## REQUIRED WORK
Please find how many lines of the data contain the string "html", and respond with that number only.

## AVAILABLE DATA
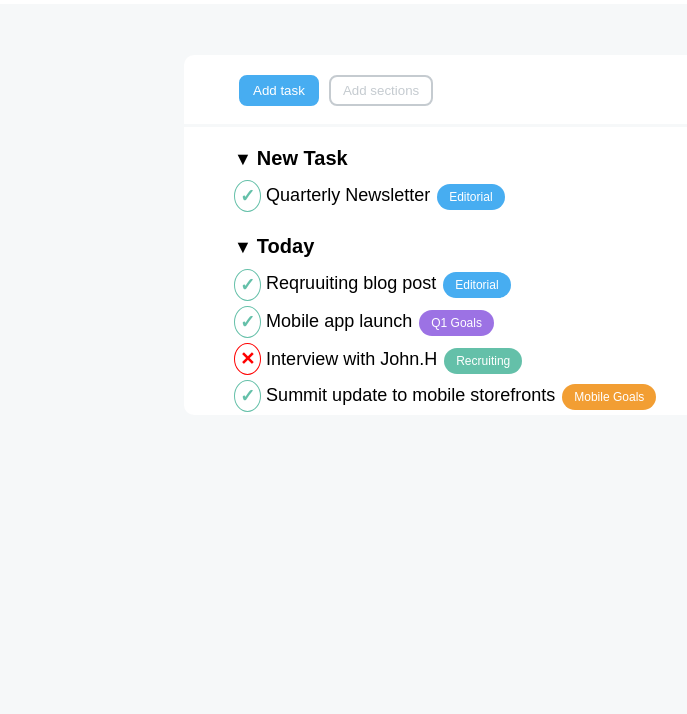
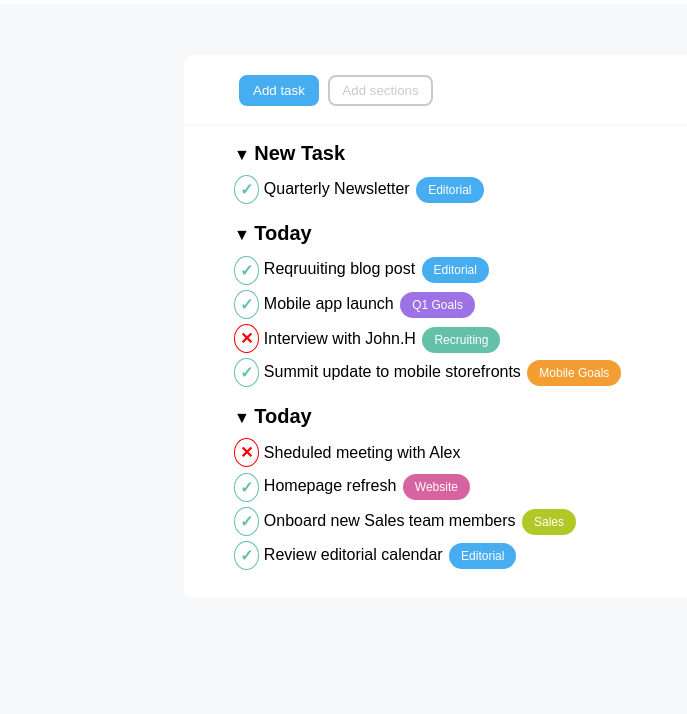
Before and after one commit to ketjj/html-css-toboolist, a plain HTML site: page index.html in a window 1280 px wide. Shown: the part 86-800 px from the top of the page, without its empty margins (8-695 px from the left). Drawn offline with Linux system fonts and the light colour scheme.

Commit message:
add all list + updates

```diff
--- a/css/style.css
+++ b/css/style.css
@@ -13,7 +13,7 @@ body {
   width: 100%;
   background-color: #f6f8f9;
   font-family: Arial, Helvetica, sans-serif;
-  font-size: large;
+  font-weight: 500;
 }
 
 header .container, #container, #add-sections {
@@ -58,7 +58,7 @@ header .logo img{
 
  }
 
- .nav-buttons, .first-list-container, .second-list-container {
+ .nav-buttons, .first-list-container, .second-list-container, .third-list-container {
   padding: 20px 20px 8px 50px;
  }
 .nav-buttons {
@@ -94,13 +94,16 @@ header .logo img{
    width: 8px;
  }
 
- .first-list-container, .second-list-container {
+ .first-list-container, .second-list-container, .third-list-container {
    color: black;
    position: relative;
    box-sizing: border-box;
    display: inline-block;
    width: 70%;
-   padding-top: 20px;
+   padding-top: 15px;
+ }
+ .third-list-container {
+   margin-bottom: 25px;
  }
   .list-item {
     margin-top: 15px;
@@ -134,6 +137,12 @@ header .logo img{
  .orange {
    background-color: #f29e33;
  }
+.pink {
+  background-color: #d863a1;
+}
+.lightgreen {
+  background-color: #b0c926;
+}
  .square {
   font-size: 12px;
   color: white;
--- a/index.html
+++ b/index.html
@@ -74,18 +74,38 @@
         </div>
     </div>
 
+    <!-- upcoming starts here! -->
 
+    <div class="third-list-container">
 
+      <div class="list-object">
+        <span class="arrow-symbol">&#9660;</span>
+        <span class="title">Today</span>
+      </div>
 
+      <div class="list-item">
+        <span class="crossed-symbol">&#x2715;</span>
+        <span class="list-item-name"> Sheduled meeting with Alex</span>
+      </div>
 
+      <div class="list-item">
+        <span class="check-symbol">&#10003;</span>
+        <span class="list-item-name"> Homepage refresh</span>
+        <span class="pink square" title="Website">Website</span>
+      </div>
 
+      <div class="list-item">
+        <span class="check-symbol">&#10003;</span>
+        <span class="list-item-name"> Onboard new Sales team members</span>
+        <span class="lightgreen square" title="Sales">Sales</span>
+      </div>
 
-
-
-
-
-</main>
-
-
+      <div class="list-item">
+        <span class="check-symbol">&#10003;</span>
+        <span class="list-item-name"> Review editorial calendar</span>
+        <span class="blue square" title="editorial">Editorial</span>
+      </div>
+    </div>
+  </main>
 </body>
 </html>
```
--
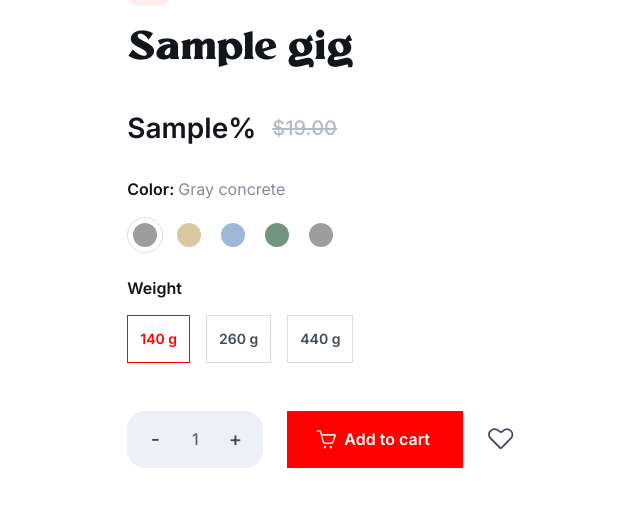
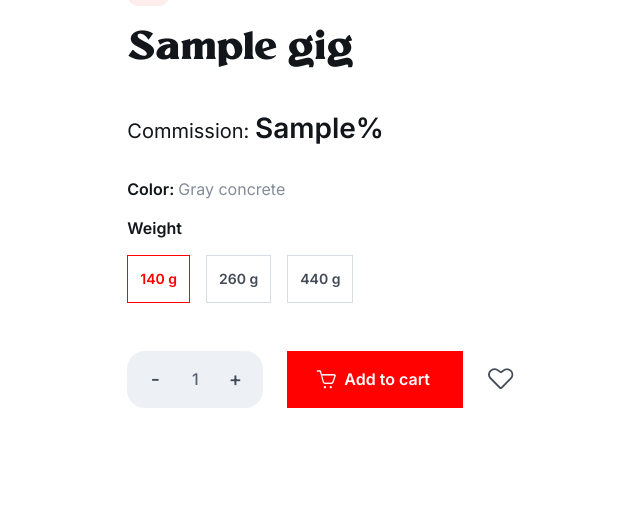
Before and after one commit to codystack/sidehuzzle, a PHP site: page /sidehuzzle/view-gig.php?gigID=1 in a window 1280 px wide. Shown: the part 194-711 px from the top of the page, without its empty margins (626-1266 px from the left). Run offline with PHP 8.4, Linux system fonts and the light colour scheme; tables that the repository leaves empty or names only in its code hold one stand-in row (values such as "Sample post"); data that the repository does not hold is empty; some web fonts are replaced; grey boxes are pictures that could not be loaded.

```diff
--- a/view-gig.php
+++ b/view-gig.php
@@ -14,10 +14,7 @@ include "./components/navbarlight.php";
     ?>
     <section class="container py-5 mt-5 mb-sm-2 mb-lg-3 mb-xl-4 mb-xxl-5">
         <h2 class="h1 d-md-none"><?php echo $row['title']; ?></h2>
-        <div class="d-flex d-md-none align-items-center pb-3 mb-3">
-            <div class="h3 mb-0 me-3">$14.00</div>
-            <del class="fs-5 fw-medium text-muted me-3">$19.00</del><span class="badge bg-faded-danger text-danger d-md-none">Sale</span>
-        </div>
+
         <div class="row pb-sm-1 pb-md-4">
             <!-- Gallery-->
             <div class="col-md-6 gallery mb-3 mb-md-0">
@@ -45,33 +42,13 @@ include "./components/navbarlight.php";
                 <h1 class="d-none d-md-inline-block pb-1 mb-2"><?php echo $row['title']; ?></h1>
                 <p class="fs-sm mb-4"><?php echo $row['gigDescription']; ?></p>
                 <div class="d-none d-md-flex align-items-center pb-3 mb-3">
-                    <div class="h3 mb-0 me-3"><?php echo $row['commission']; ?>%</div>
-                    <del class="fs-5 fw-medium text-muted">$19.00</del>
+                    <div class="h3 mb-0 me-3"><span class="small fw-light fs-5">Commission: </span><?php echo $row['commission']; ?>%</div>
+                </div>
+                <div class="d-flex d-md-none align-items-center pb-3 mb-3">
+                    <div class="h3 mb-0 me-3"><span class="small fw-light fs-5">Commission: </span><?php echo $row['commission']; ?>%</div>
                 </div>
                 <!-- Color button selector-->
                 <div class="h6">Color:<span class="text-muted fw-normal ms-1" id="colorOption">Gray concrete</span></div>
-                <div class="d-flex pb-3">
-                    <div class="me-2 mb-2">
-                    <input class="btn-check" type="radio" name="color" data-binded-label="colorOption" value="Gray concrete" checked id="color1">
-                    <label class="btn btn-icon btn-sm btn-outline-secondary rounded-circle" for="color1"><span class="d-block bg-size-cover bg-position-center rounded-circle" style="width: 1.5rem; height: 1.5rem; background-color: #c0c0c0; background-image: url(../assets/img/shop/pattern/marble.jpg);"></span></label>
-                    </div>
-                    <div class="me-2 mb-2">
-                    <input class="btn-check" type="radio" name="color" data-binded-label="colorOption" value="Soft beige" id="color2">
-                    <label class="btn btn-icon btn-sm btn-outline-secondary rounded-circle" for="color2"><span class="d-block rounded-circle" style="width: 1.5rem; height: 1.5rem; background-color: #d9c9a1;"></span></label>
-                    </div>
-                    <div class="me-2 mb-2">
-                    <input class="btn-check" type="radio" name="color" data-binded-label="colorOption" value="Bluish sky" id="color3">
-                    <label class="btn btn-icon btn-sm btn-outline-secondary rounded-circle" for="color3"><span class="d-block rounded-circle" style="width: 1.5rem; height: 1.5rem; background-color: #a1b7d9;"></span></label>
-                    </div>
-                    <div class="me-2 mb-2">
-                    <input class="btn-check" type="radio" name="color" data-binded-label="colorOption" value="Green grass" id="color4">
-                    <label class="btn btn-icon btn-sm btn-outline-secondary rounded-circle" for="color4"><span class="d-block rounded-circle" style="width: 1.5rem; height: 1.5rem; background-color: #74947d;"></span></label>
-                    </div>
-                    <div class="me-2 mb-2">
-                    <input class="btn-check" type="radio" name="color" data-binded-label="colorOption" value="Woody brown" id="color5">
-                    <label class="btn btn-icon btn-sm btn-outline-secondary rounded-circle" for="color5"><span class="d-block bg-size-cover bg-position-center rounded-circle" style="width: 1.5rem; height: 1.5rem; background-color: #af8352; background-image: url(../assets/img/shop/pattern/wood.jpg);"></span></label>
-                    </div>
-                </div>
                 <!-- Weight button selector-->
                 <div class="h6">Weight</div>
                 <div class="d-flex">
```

## EXERCISE RESULT
4